TASK PROMPT - Return a copy of every line in the records that includes the word "color".

RECORDS PROVIDED -
········

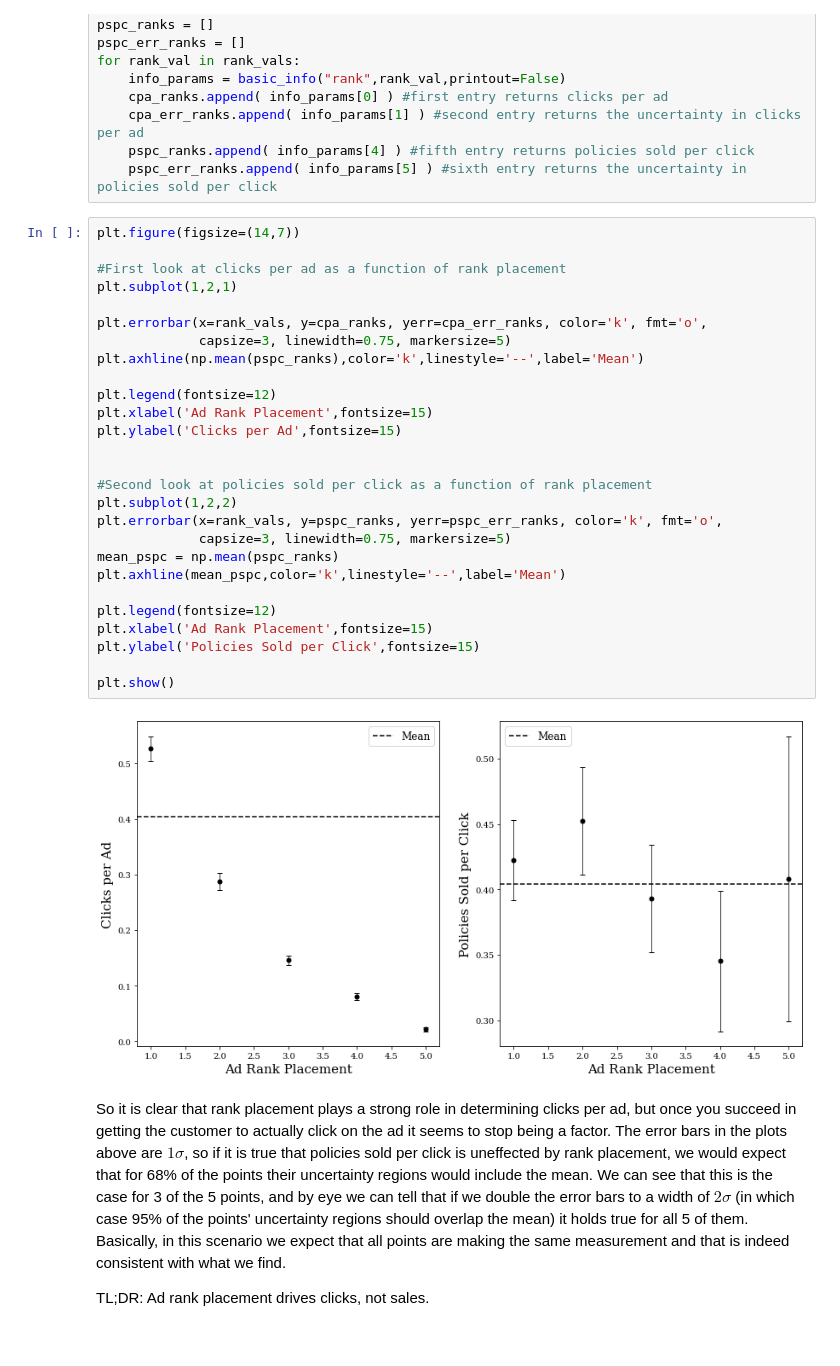
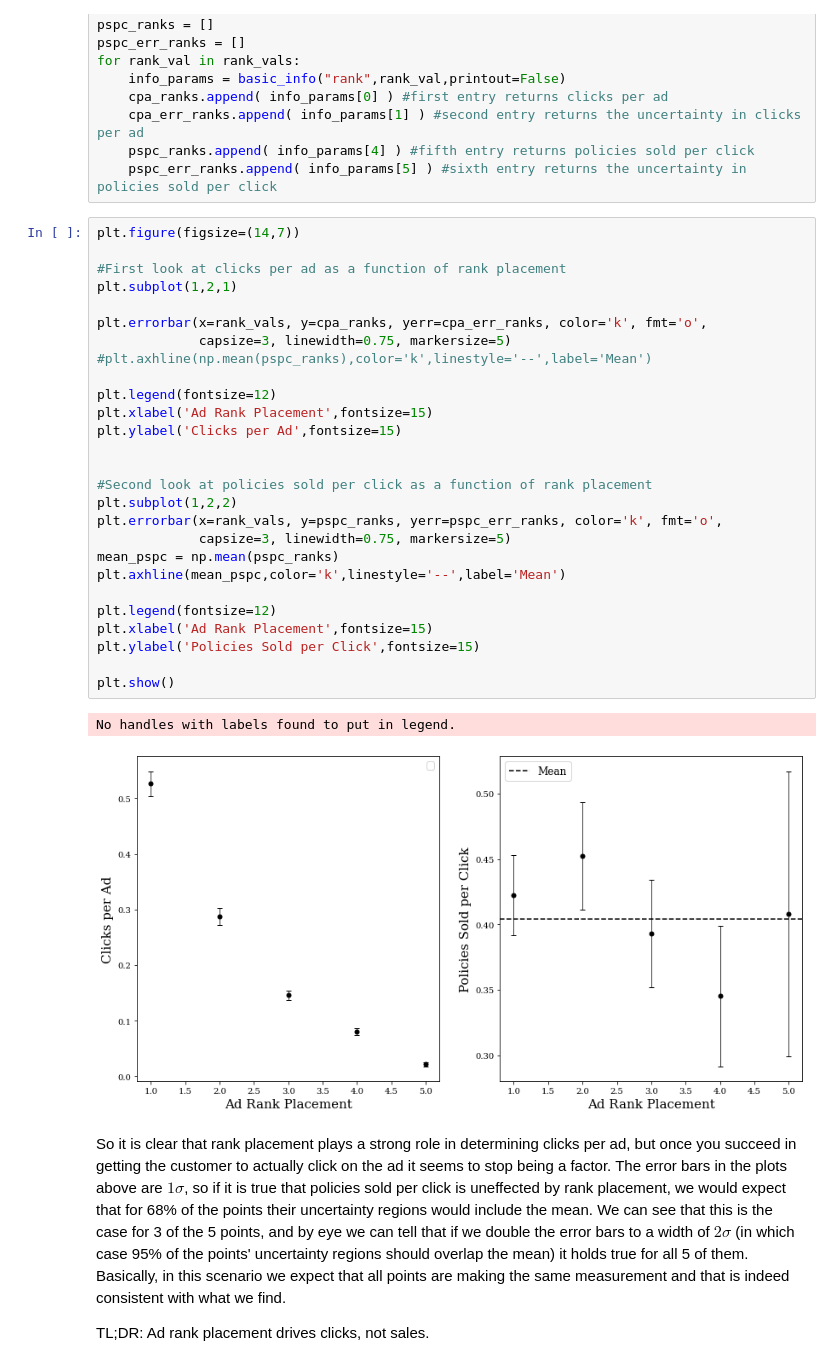
Before and after one commit to rdp135/Root_Insurance, a Jupyter notebook: PatsScratchWork.ipynb, the cells around one changed output. Saved outputs shown, nothing was run; the diff lists cells and outputs as text.

```diff
--- a/PatsScratchWork.ipynb
+++ b/PatsScratchWork.ipynb
@@ -162,32 +162,33 @@ for rank_val in rank_vals:
 # %%
 plt.figure(figsize=(14,7))
 
 #First look at clicks per ad as a function of rank placement
 plt.subplot(1,2,1)
 
 plt.errorbar(x=rank_vals, y=cpa_ranks, yerr=cpa_err_ranks, color='k', fmt='o',
              capsize=3, linewidth=0.75, markersize=5)
-plt.axhline(np.mean(pspc_ranks),color='k',linestyle='--',label='Mean')
+#plt.axhline(np.mean(pspc_ranks),color='k',linestyle='--',label='Mean')
 
 plt.legend(fontsize=12)
 plt.xlabel('Ad Rank Placement',fontsize=15)
 plt.ylabel('Clicks per Ad',fontsize=15)
 
 
 #Second look at policies sold per click as a function of rank placement
 plt.subplot(1,2,2)
 plt.errorbar(x=rank_vals, y=pspc_ranks, yerr=pspc_err_ranks, color='k', fmt='o',
              capsize=3, linewidth=0.75, markersize=5)
 mean_pspc = np.mean(pspc_ranks)
 plt.axhline(mean_pspc,color='k',linestyle='--',label='Mean')
 
 plt.legend(fontsize=12)
 plt.xlabel('Ad Rank Placement',fontsize=15)
 plt.ylabel('Policies Sold per Click',fontsize=15)
 
 plt.show()
 # %% [output]
+No handles with labels found to put in legend.
-[figure, old version]
+[figure, new version]
 # %% [markdown]
 So it is clear that rank placement plays a strong role in determining clicks per ad, but once you succeed in getting the customer to actually click on the ad it seems to stop being a factor. The error bars in the plots above are $1\sigma$, so if it is true that policies sold per click is uneffected by rank placement, we would expect that for 68\% of the points their uncertainty regions would include the mean. We can see that this is the case for 3 of the 5 points, and by eye we can tell that if we double the error bars to a width of $2\sigma$ (in which case 95\% of the points' uncertainty regions should overlap the mean) it holds true for all 5 of them. Basically, in this scenario we expect that all points are making the same measurement and that is indeed consistent with what we find.
 
```
Also changed, not shown: parts of 9 cells of this notebook.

········

ANSWER FOR THIS EXERCISE -
 plt.errorbar(x=rank_vals, y=cpa_ranks, yerr=cpa_err_ranks, color='k', fmt='o',
-plt.axhline(np.mean(pspc_ranks),color='k',linestyle='--',label='Mean')
+#plt.axhline(np.mean(pspc_ranks),color='k',linestyle='--',label='Mean')
 plt.errorbar(x=rank_vals, y=pspc_ranks, yerr=pspc_err_ranks, color='k', fmt='o',
 plt.axhline(mean_pspc,color='k',linestyle='--',label='Mean')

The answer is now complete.